Cookie mining is a fun activity that might get you thinking about what it take to mine for minerals in the Earth’s crust. Can you extract the minerals without making a mess or destroying the materials around it?

What you need:

  • Chocolate chip cookies
  • Toothpicks
  • Paper plates

Before you start:
The earth’s crust is made up of soil, rocks and minerals. Rocks are made up of a combination of different minerals. Rocks are also mined to find minerals. Taking care of the earth is very important. When we mine for precious stones and minerals, we do not want to harm the earth around the rocks. In this activity, you will be a miner for precious gems. Your cookie is the earth and the chips are gemstones.

What to do:

  1. Place a chocolate chip cookie on a paper plate.
  2. Use a toothpick like a real pick to mine the chocolate chips out of the cookie.
  3. See how many chips you can poke out of the cookie and still keep it in one piece. Be careful not to break the cookie. How many chips were you able to mine?
  4. After you’ve finished mining your cookie, you can eat it.

What’s the Science?
Mining is the extraction of minerals or rocks from the earth. The minerals that are recovered from the earth through mining include silver, copper, salt, petroleum, gold, and lead. Some of the rocks include coal, diamonds, granite, marble, and emeralds. These materials can be used to make many different things. Some examples include coal, which is used as a fuel, copper which is used in electrical conductors, and lead which is used in making car batteries.

1 reply
  1. Jason
    Jason says:

    I do this experiment in my classroom when we talk about natural resources. To add another dimension, after students completely finish mining out their cookies, I explain that afterwards, the mining companies have to try and put back the environment like it was. They have to try and return their cookie to the “undisturbed state”. Really drives home the environmental issues.

Leave a Reply

Want to join the discussion?
Feel free to contribute!

Leave a Reply

Your email address will not be published. Required fields are marked *

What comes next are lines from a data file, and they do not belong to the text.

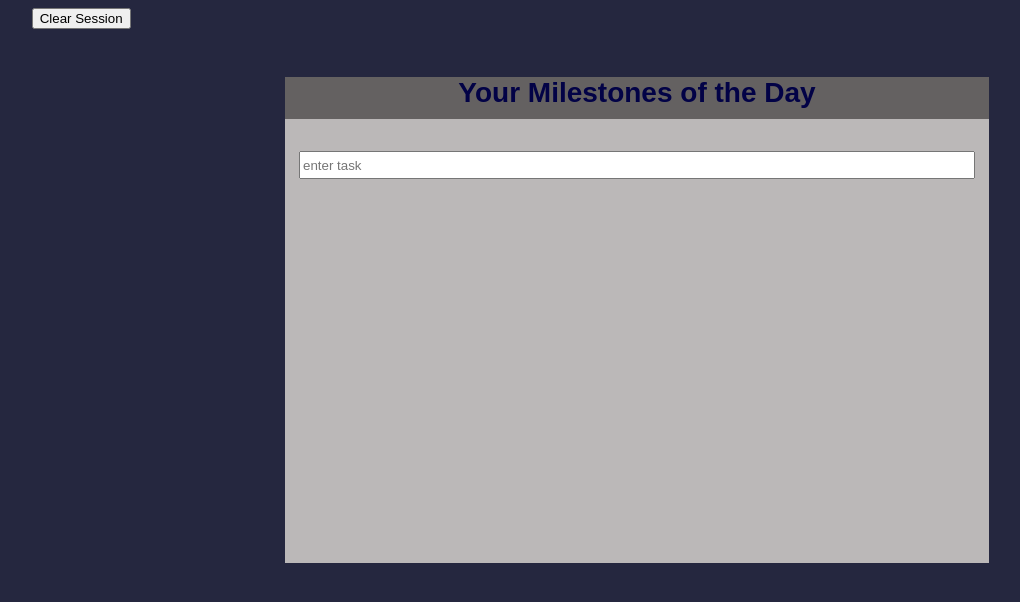
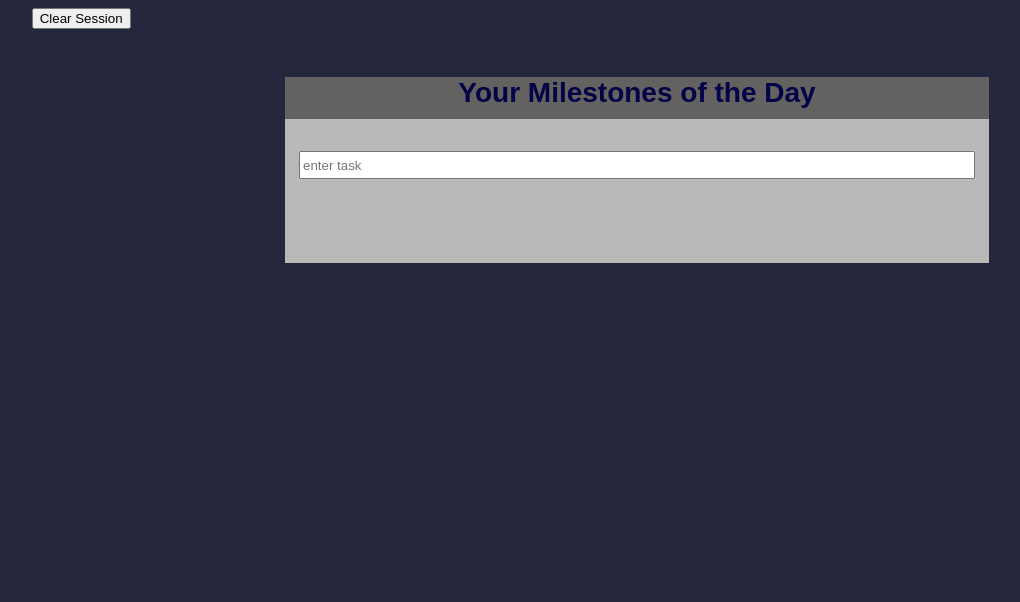
Before and after one commit to im100ruv/to-do-list, a website: page public/index.html in a window 1280 px wide. Shown: the whole page, without its empty margins (3-1023 px from the left). Drawn offline with nearby package versions, Linux system fonts and the light colour scheme; no server answers.

Commit message:
modify height

```diff
--- a/public/style.css
+++ b/public/style.css
@@ -36,7 +36,7 @@ label {
 .task-list {
   padding: 1em;
   font-size: 1.5em;
-  height: 300px;
+  max-height: 300px;
   overflow: auto;
 }
 
```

You may use these HTML tags and attributes: <a href="" title=""> <abbr title=""> <acronym title=""> <b> <blockquote cite=""> <cite> <code> <del datetime=""> <em> <i> <q cite=""> <strike> <strong>